Extracted material START
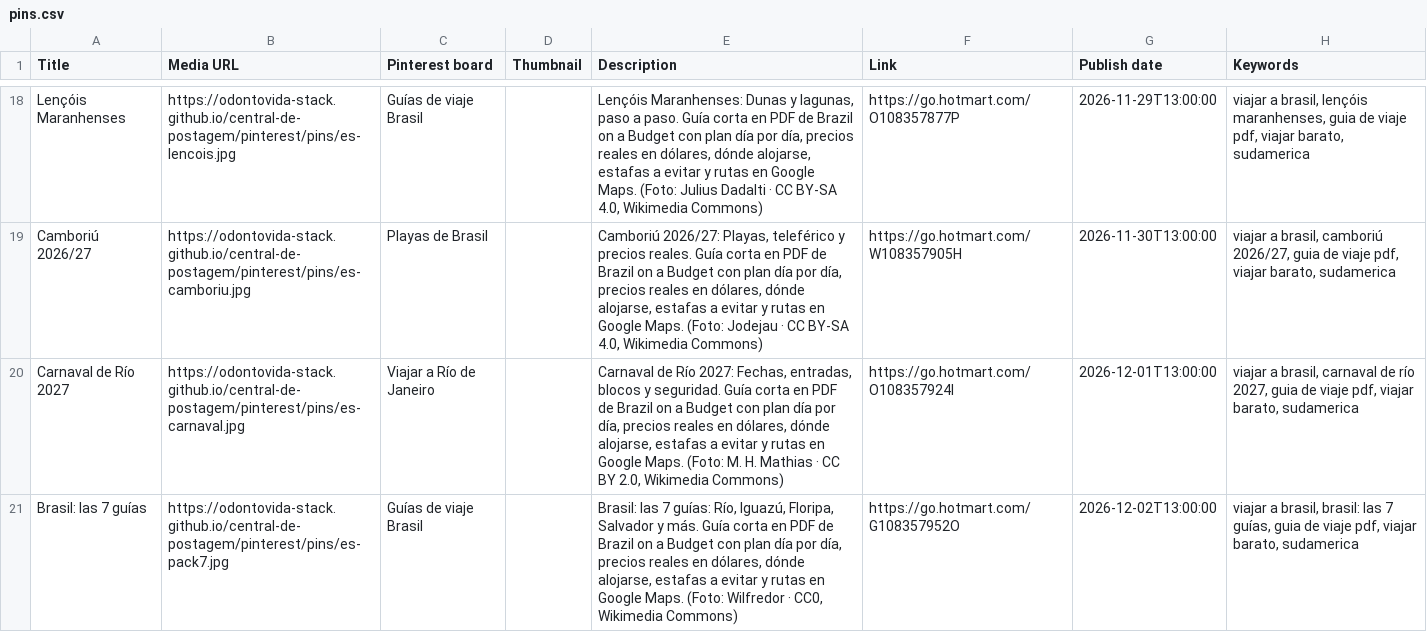
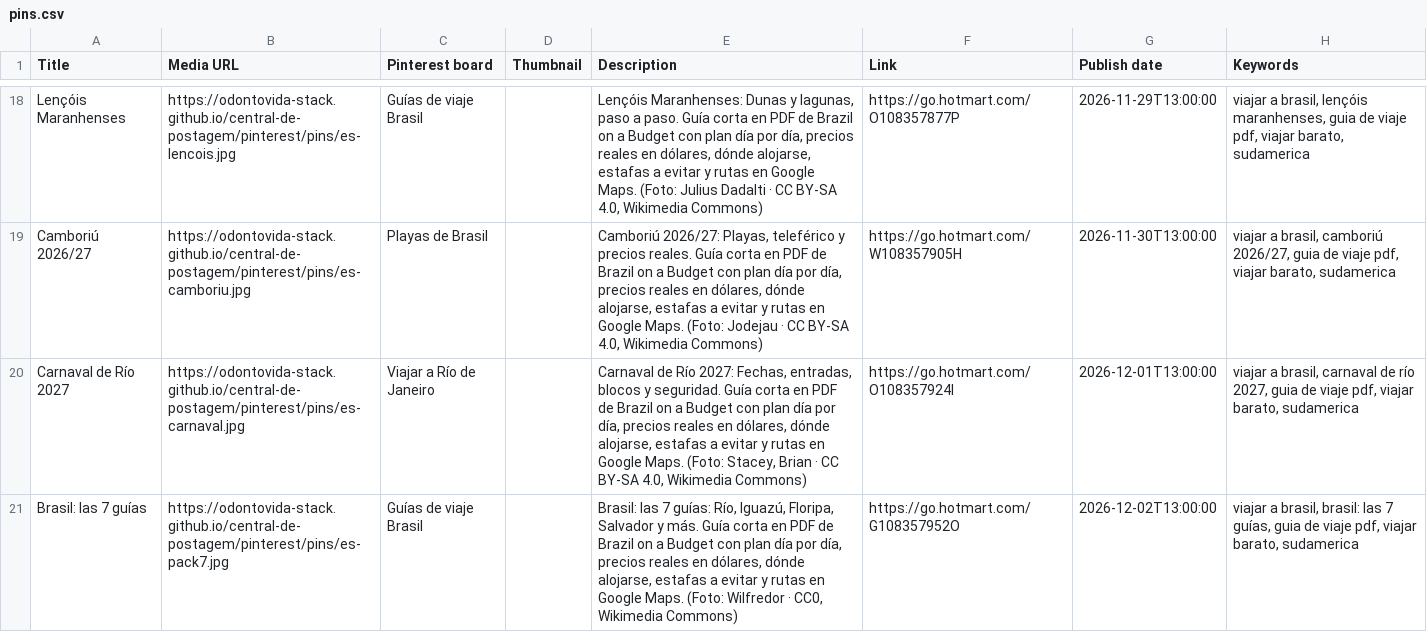
Before and after one commit to odontovida-stack/central-de-postagem, a CSV file: pinterest/pins.csv, drawn as a sheet; only a part is shown, gaps mark what is left out; the diff covers the shown part only.

```diff
--- a/pinterest/pins.csv
+++ b/pinterest/pins.csv
@@ -19,3 +19,3 @@ Lençóis Maranhenses,https://odontovida-stack.github.io/central-de-postagem/pin
 Camboriú 2026/27,https://odontovida-stack.github.io/central-de-postagem/pinterest/pins/es-camboriu.jpg,Playas de Brasil,,"Camboriú 2026/27: Playas, teleférico y precios reales. Guía corta en PDF de Brazil on a Budget con plan día por día, precios reales en dólares, dónde alojarse, estafas a evitar y rutas en Google Maps. (Foto: Jodejau · CC BY-SA 4.0, Wikimedia Commons)",https://go.hotmart.com/W108357905H,2026-11-30T13:00:00,"viajar a brasil, camboriú 2026/27, guia de viaje pdf, viajar barato, sudamerica"
-Carnaval de Río 2027,https://odontovida-stack.github.io/central-de-postagem/pinterest/pins/es-carnaval.jpg,Viajar a Río de Janeiro,,"Carnaval de Río 2027: Fechas, entradas, blocos y seguridad. Guía corta en PDF de Brazil on a Budget con plan día por día, precios reales en dólares, dónde alojarse, estafas a evitar y rutas en Google Maps. (Foto: M. H. Mathias · CC BY 2.0, Wikimedia Commons)",https://go.hotmart.com/O108357924I,2026-12-01T13:00:00,"viajar a brasil, carnaval de río 2027, guia de viaje pdf, viajar barato, sudamerica"
+Carnaval de Río 2027,https://odontovida-stack.github.io/central-de-postagem/pinterest/pins/es-carnaval.jpg,Viajar a Río de Janeiro,,"Carnaval de Río 2027: Fechas, entradas, blocos y seguridad. Guía corta en PDF de Brazil on a Budget con plan día por día, precios reales en dólares, dónde alojarse, estafas a evitar y rutas en Google Maps. (Foto: Stacey, Brian · CC BY-SA 4.0, Wikimedia Commons)",https://go.hotmart.com/O108357924I,2026-12-01T13:00:00,"viajar a brasil, carnaval de río 2027, guia de viaje pdf, viajar barato, sudamerica"
 Brasil: las 7 guías,https://odontovida-stack.github.io/central-de-postagem/pinterest/pins/es-pack7.jpg,Guías de viaje Brasil,,"Brasil: las 7 guías: Río, Iguazú, Floripa, Salvador y más. Guía corta en PDF de Brazil on a Budget con plan día por día, precios reales en dólares, dónde alojarse, estafas a evitar y rutas en Google Maps. (Foto: Wilfredor · CC0, Wikimedia Commons)",https://go.hotmart.com/G108357952O,2026-12-02T13:00:00,"viajar a brasil, brasil: las 7 guías, guia de viaje pdf, viajar barato, sudamerica"
```
Also changed, not shown: 4 edited cells elsewhere in this file, 10 other files.
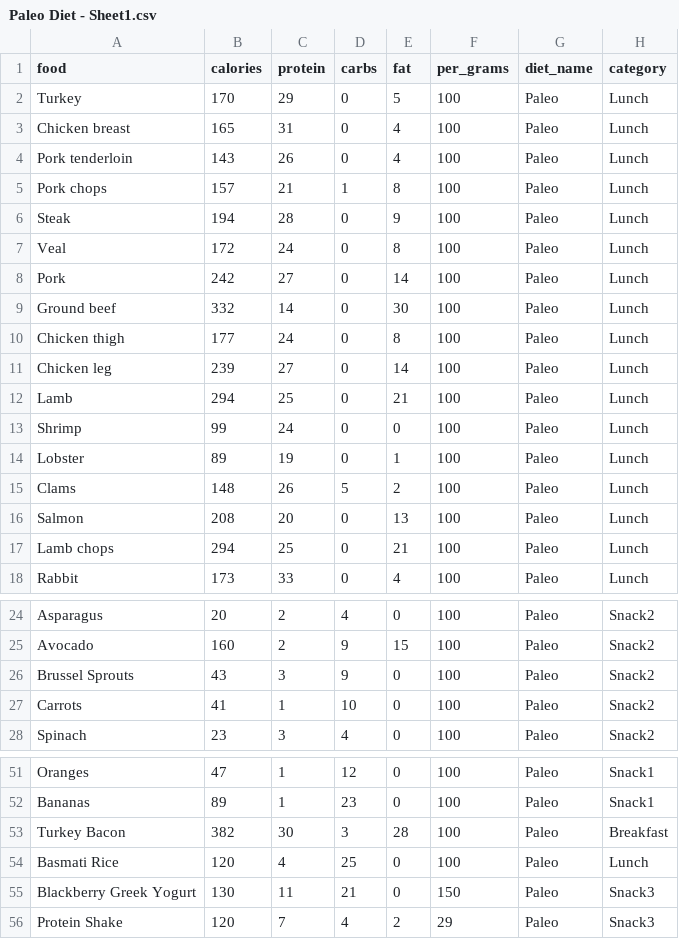
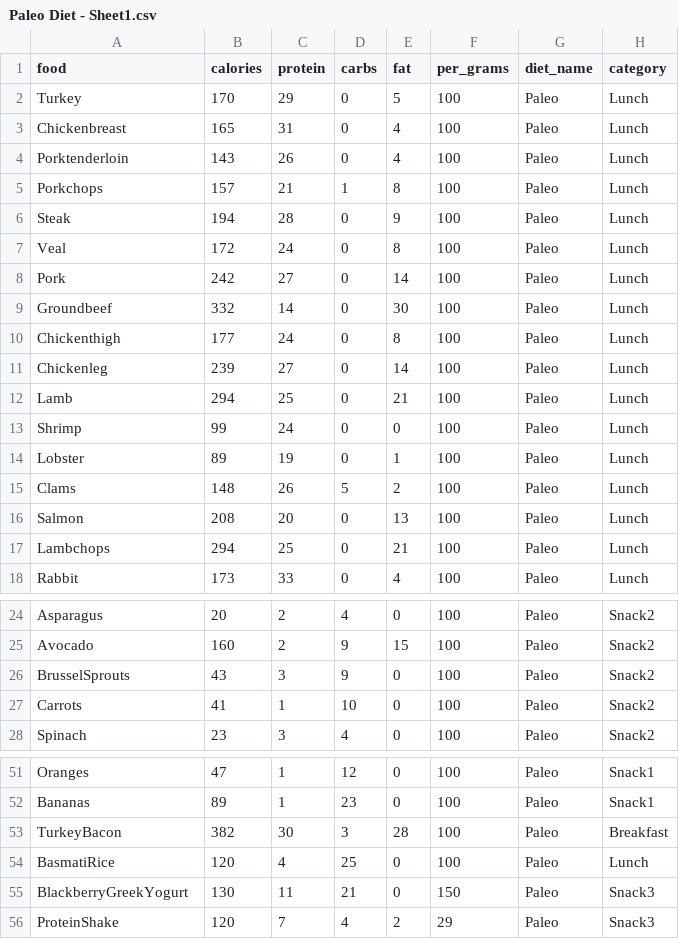
Before and after one commit to MattMcLennan/myPersonalFitnessTrainer, a CSV file: Paleo Diet - Sheet1.csv, drawn as a sheet; only a part is shown, gaps mark what is left out; the diff covers the shown part only.

```diff
--- a/Paleo Diet - Sheet1.csv
+++ b/Paleo Diet - Sheet1.csv
@@ -2,5 +2,5 @@ food,calories,protein,carbs,fat,per_grams,diet_name,category
 Turkey,170,29,0,5,100,Paleo,Lunch
-Chicken breast,165,31,0,4,100,Paleo,Lunch
-Pork tenderloin,143,26,0,4,100,Paleo,Lunch
-Pork chops,157,21,1,8,100,Paleo,Lunch
+Chickenbreast,165,31,0,4,100,Paleo,Lunch
+Porktenderloin,143,26,0,4,100,Paleo,Lunch
+Porkchops,157,21,1,8,100,Paleo,Lunch
 Steak,194,28,0,9,100,Paleo,Lunch
@@ -8,5 +8,5 @@ Veal,172,24,0,8,100,Paleo,Lunch
 Pork,242,27,0,14,100,Paleo,Lunch
-Ground beef,332,14,0,30,100,Paleo,Lunch
-Chicken thigh,177,24,0,8,100,Paleo,Lunch
-Chicken leg,239,27,0,14,100,Paleo,Lunch
+Groundbeef,332,14,0,30,100,Paleo,Lunch
+Chickenthigh,177,24,0,8,100,Paleo,Lunch
+Chickenleg,239,27,0,14,100,Paleo,Lunch
 Lamb,294,25,0,21,100,Paleo,Lunch
@@ -16,3 +16,3 @@ Clams,148,26,5,2,100,Paleo,Lunch
 Salmon,208,20,0,13,100,Paleo,Lunch
-Lamb chops,294,25,0,21,100,Paleo,Lunch
+Lambchops,294,25,0,21,100,Paleo,Lunch
 Rabbit,173,33,0,4,100,Paleo,Lunch
@@ -25,3 +25,3 @@ Asparagus,20,2,4,0,100,Paleo,Snack2
 Avocado,160,2,9,15,100,Paleo,Snack2
-Brussel Sprouts,43,3,9,0,100,Paleo,Snack2
+BrusselSprouts,43,3,9,0,100,Paleo,Snack2
 Carrots,41,1,10,0,100,Paleo,Snack2
@@ -52,5 +52,5 @@ Oranges,47,1,12,0,100,Paleo,Snack1
 Bananas,89,1,23,0,100,Paleo,Snack1
-Turkey Bacon,382,30,3,28,100,Paleo,Breakfast
-Basmati Rice,120,4,25,0,100,Paleo,Lunch
-Blackberry Greek Yogurt,130,11,21,0,150,Paleo,Snack3
-Protein Shake,120,7,4,2,29,Paleo,Snack3
+TurkeyBacon,382,30,3,28,100,Paleo,Breakfast
+BasmatiRice,120,4,25,0,100,Paleo,Lunch
+BlackberryGreekYogurt,130,11,21,0,150,Paleo,Snack3
+ProteinShake,120,7,4,2,29,Paleo,Snack3
```
Also changed, not shown: 2 edited cells elsewhere in this file, 1 other file.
Extracted material END
▶ **Your instructions**: Would you copy out all the data exactly, without the images?

▶ **Solved problem**:
Before and after one commit to odontovida-stack/central-de-postagem, a CSV file: pinterest/pins.csv, drawn as a sheet; only a part is shown, gaps mark what is left out; the diff covers the shown part only.

```diff
--- a/pinterest/pins.csv
+++ b/pinterest/pins.csv
@@ -19,3 +19,3 @@ Lençóis Maranhenses,https://odontovida-stack.github.io/central-de-postagem/pin
 Camboriú 2026/27,https://odontovida-stack.github.io/central-de-postagem/pinterest/pins/es-camboriu.jpg,Playas de Brasil,,"Camboriú 2026/27: Playas, teleférico y precios reales. Guía corta en PDF de Brazil on a Budget con plan día por día, precios reales en dólares, dónde alojarse, estafas a evitar y rutas en Google Maps. (Foto: Jodejau · CC BY-SA 4.0, Wikimedia Commons)",https://go.hotmart.com/W108357905H,2026-11-30T13:00:00,"viajar a brasil, camboriú 2026/27, guia de viaje pdf, viajar barato, sudamerica"
-Carnaval de Río 2027,https://odontovida-stack.github.io/central-de-postagem/pinterest/pins/es-carnaval.jpg,Viajar a Río de Janeiro,,"Carnaval de Río 2027: Fechas, entradas, blocos y seguridad. Guía corta en PDF de Brazil on a Budget con plan día por día, precios reales en dólares, dónde alojarse, estafas a evitar y rutas en Google Maps. (Foto: M. H. Mathias · CC BY 2.0, Wikimedia Commons)",https://go.hotmart.com/O108357924I,2026-12-01T13:00:00,"viajar a brasil, carnaval de río 2027, guia de viaje pdf, viajar barato, sudamerica"
+Carnaval de Río 2027,https://odontovida-stack.github.io/central-de-postagem/pinterest/pins/es-carnaval.jpg,Viajar a Río de Janeiro,,"Carnaval de Río 2027: Fechas, entradas, blocos y seguridad. Guía corta en PDF de Brazil on a Budget con plan día por día, precios reales en dólares, dónde alojarse, estafas a evitar y rutas en Google Maps. (Foto: Stacey, Brian · CC BY-SA 4.0, Wikimedia Commons)",https://go.hotmart.com/O108357924I,2026-12-01T13:00:00,"viajar a brasil, carnaval de río 2027, guia de viaje pdf, viajar barato, sudamerica"
 Brasil: las 7 guías,https://odontovida-stack.github.io/central-de-postagem/pinterest/pins/es-pack7.jpg,Guías de viaje Brasil,,"Brasil: las 7 guías: Río, Iguazú, Floripa, Salvador y más. Guía corta en PDF de Brazil on a Budget con plan día por día, precios reales en dólares, dónde alojarse, estafas a evitar y rutas en Google Maps. (Foto: Wilfredor · CC0, Wikimedia Commons)",https://go.hotmart.com/G108357952O,2026-12-02T13:00:00,"viajar a brasil, brasil: las 7 guías, guia de viaje pdf, viajar barato, sudamerica"
```
Also changed, not shown: 4 edited cells elsewhere in this file, 10 other files.
Before and after one commit to MattMcLennan/myPersonalFitnessTrainer, a CSV file: Paleo Diet - Sheet1.csv, drawn as a sheet; only a part is shown, gaps mark what is left out; the diff covers the shown part only.

```diff
--- a/Paleo Diet - Sheet1.csv
+++ b/Paleo Diet - Sheet1.csv
@@ -2,5 +2,5 @@ food,calories,protein,carbs,fat,per_grams,diet_name,category
 Turkey,170,29,0,5,100,Paleo,Lunch
-Chicken breast,165,31,0,4,100,Paleo,Lunch
-Pork tenderloin,143,26,0,4,100,Paleo,Lunch
-Pork chops,157,21,1,8,100,Paleo,Lunch
+Chickenbreast,165,31,0,4,100,Paleo,Lunch
+Porktenderloin,143,26,0,4,100,Paleo,Lunch
+Porkchops,157,21,1,8,100,Paleo,Lunch
 Steak,194,28,0,9,100,Paleo,Lunch
@@ -8,5 +8,5 @@ Veal,172,24,0,8,100,Paleo,Lunch
 Pork,242,27,0,14,100,Paleo,Lunch
-Ground beef,332,14,0,30,100,Paleo,Lunch
-Chicken thigh,177,24,0,8,100,Paleo,Lunch
-Chicken leg,239,27,0,14,100,Paleo,Lunch
+Groundbeef,332,14,0,30,100,Paleo,Lunch
+Chickenthigh,177,24,0,8,100,Paleo,Lunch
+Chickenleg,239,27,0,14,100,Paleo,Lunch
 Lamb,294,25,0,21,100,Paleo,Lunch
@@ -16,3 +16,3 @@ Clams,148,26,5,2,100,Paleo,Lunch
 Salmon,208,20,0,13,100,Paleo,Lunch
-Lamb chops,294,25,0,21,100,Paleo,Lunch
+Lambchops,294,25,0,21,100,Paleo,Lunch
 Rabbit,173,33,0,4,100,Paleo,Lunch
@@ -25,3 +25,3 @@ Asparagus,20,2,4,0,100,Paleo,Snack2
 Avocado,160,2,9,15,100,Paleo,Snack2
-Brussel Sprouts,43,3,9,0,100,Paleo,Snack2
+BrusselSprouts,43,3,9,0,100,Paleo,Snack2
 Carrots,41,1,10,0,100,Paleo,Snack2
@@ -52,5 +52,5 @@ Oranges,47,1,12,0,100,Paleo,Snack1
 Bananas,89,1,23,0,100,Paleo,Snack1
-Turkey Bacon,382,30,3,28,100,Paleo,Breakfast
-Basmati Rice,120,4,25,0,100,Paleo,Lunch
-Blackberry Greek Yogurt,130,11,21,0,150,Paleo,Snack3
-Protein Shake,120,7,4,2,29,Paleo,Snack3
+TurkeyBacon,382,30,3,28,100,Paleo,Breakfast
+BasmatiRice,120,4,25,0,100,Paleo,Lunch
+BlackberryGreekYogurt,130,11,21,0,150,Paleo,Snack3
+ProteinShake,120,7,4,2,29,Paleo,Snack3
```
Also changed, not shown: 2 edited cells elsewhere in this file, 1 other file.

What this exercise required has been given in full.